"We do see a spike this time of year," said Bryce Stalcup, the Scott County Waste Commission's Recycling Operations Manager.
On December 19, Stalcup gave News 8's Ryan Jenkins a tour of the place your unwanted electronics end up after being tossed to the curb.
He explained how electronic recycling can protect both the environment and the identity of the consumer.
"Were looking for items that may contain hazardous components or data," said Stalcup.
In boxes throughout the warehouse, everything from cell phones, to computers and printers, and old re-chargeable batteries were waiting to be processed.
Stalcup said most of the stuff brought in as trash is actually refurbished and sold online.
The money earned helps to keep the facility open and operating and helps keep resident user fees low.
The facility has an important role in processing the things that are unable to be refurbished.
"A lot of heavy metals is typically what we are concerned with," said Stalcup. "Our goal is to keep as much as we can out of the landfill in order to protect our local waterways, our streams, the environment, and not only our staff but, the community in Scott County and beyond."
As teams of people broke apart old televisions, pulled from the bottom of the Mississippi River, and other e-waste picked up curbside, Stalcup explained how different metals, plastics and other commodities are ripped out - along with dangerous elements like lead and mercury.
Stalcup also said many people don't realize electronic recycling can also protect the identity of the people who tossed their old gadgets in the trash.
He said E-recycling is a form of cyber-security.
"You hear about all the credit card numbers and everything being stolen, you really need to make sure you`re being responsible with any data that you have," said Stalcup.
Machines shred hard-drives that may have stored sensitive data.
Scott County's facility is the only public facility in the world to be R2 certified.
That means they have been certified by a third-party at "responsible recyclers" and go through the checks and balances to prove it.
"If a criminal did get ahold of this (hardware that has been shredded) there`s no way that they could recover any data from this," Stalcup said.
The facility is also a place to take used and unwanted Christmas lights so that they can be properly disposed of, as well.

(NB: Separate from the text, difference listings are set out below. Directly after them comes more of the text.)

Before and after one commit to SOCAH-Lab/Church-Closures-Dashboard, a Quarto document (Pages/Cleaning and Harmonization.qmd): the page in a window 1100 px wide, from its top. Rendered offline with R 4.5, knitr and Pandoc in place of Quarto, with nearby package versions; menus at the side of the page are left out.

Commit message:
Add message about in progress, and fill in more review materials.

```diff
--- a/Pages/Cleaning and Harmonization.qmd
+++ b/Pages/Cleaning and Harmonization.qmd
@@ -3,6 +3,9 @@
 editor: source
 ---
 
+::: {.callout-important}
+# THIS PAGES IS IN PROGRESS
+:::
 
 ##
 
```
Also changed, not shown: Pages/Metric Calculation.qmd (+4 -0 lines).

It's a tucked-away recycling facility going beyond paper and plastic to keep the environment safe this Holiday season.
The facility is located at 1048 East 59th Street in Davenport.
Here's more about the Electronic Demanufacturing Center: